*** Begin section ***

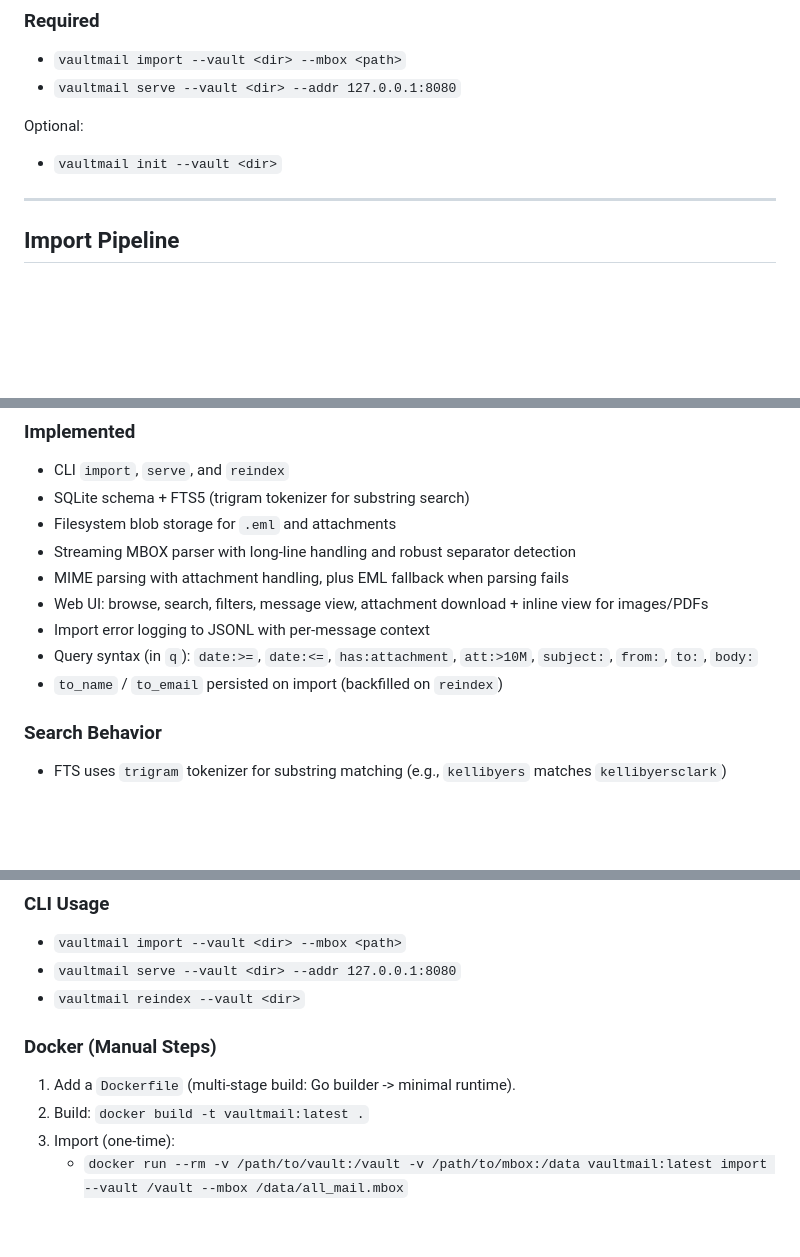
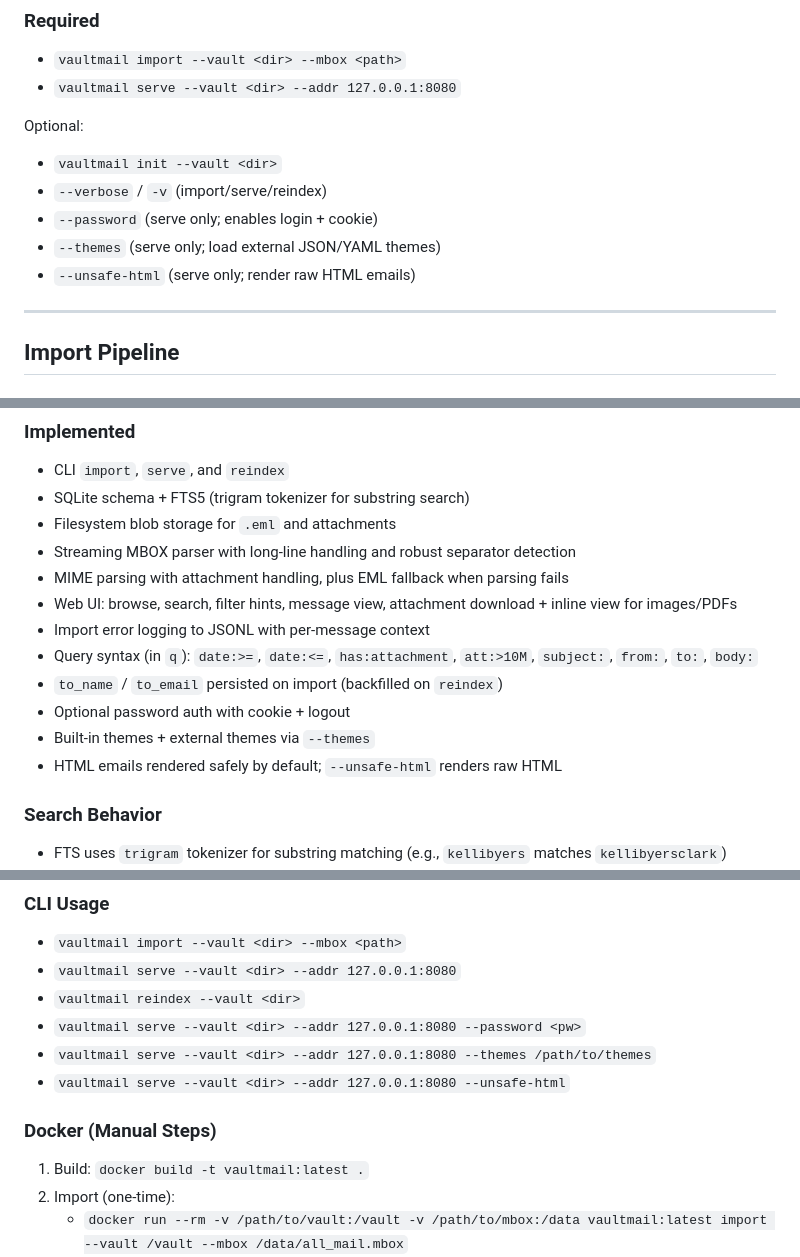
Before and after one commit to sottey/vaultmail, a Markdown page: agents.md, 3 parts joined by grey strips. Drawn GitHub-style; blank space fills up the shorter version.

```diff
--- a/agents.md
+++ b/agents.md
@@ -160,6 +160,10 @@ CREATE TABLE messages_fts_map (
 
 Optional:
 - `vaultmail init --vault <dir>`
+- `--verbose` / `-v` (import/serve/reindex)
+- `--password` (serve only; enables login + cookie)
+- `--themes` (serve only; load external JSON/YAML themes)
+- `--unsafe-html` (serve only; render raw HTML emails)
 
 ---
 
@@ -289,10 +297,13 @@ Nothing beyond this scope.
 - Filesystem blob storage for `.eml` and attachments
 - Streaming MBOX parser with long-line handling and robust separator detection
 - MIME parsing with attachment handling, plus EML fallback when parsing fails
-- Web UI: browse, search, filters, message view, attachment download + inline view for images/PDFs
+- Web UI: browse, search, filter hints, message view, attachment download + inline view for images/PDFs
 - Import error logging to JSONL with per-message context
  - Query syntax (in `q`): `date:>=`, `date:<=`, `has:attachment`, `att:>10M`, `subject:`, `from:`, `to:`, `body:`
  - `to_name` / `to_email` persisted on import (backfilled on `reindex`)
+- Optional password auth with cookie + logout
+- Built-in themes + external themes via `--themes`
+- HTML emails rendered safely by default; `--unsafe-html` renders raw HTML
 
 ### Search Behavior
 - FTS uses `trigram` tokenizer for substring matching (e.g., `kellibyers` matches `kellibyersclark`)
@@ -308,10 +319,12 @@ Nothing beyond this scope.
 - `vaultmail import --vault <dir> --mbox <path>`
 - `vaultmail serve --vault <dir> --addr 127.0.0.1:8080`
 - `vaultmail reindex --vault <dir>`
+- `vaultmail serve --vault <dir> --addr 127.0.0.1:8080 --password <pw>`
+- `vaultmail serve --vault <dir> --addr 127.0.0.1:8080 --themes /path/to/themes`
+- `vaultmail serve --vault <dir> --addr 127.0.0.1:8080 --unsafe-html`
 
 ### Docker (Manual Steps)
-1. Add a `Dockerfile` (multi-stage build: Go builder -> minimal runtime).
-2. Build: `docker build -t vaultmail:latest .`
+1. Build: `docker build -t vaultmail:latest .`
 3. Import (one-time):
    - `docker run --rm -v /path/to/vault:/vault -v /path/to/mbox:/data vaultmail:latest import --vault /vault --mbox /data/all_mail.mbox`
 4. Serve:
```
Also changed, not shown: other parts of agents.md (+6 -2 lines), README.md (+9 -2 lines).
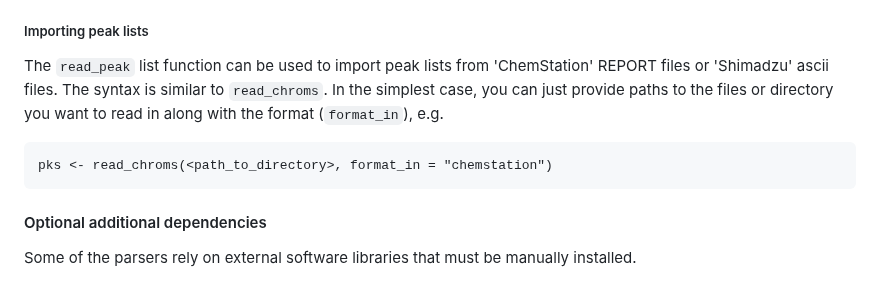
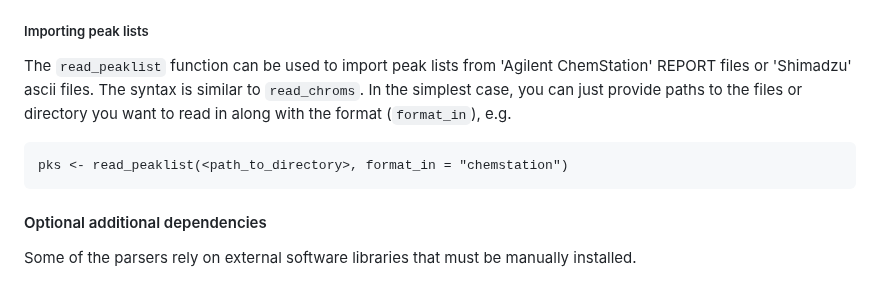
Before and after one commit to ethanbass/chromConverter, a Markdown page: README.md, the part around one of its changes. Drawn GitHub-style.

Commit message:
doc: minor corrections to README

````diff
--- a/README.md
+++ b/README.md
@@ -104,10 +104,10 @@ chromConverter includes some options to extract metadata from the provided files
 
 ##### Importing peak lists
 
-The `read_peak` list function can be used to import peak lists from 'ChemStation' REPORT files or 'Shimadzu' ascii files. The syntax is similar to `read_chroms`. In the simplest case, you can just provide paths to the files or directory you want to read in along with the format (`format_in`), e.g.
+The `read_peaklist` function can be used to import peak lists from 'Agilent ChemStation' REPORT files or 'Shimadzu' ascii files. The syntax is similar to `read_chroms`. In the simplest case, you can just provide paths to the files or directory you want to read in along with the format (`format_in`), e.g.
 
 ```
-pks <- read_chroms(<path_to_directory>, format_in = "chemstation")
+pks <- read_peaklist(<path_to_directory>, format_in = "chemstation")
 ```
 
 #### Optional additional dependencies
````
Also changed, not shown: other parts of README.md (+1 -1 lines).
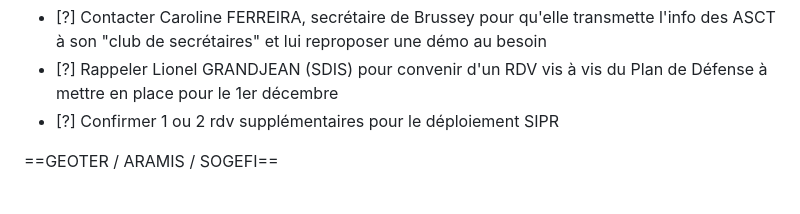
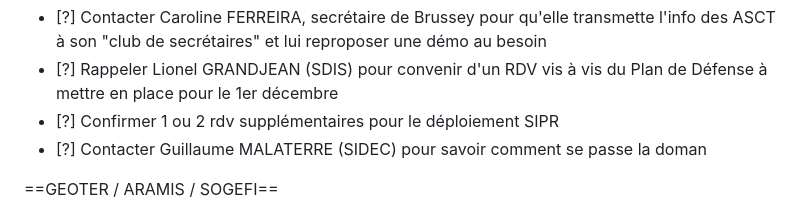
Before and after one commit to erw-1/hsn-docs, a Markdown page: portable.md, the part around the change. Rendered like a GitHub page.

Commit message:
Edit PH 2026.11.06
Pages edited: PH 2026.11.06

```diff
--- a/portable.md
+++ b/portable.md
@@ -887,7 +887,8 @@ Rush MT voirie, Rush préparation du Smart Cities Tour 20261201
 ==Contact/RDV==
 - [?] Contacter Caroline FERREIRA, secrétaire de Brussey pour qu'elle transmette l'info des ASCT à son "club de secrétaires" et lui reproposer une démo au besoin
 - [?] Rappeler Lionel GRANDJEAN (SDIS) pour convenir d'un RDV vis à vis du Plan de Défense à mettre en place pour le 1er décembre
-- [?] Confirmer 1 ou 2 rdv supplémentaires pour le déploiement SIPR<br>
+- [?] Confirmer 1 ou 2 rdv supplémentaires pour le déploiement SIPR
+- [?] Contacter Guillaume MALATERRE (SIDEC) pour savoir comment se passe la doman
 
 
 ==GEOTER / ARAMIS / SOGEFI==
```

*** End section ***

[Assigned task] Out of the preceding entries, pull every line containing the string "pour".

[Output below]
 - [?] Contacter Caroline FERREIRA, secrétaire de Brussey pour qu'elle transmette l'info des ASCT à son "club de secrétaires" et lui reproposer une démo au besoin
 - [?] Rappeler Lionel GRANDJEAN (SDIS) pour convenir d'un RDV vis à vis du Plan de Défense à mettre en place pour le 1er décembre
-- [?] Confirmer 1 ou 2 rdv supplémentaires pour le déploiement SIPR<br>
+- [?] Confirmer 1 ou 2 rdv supplémentaires pour le déploiement SIPR
+- [?] Contacter Guillaume MALATERRE (SIDEC) pour savoir comment se passe la doman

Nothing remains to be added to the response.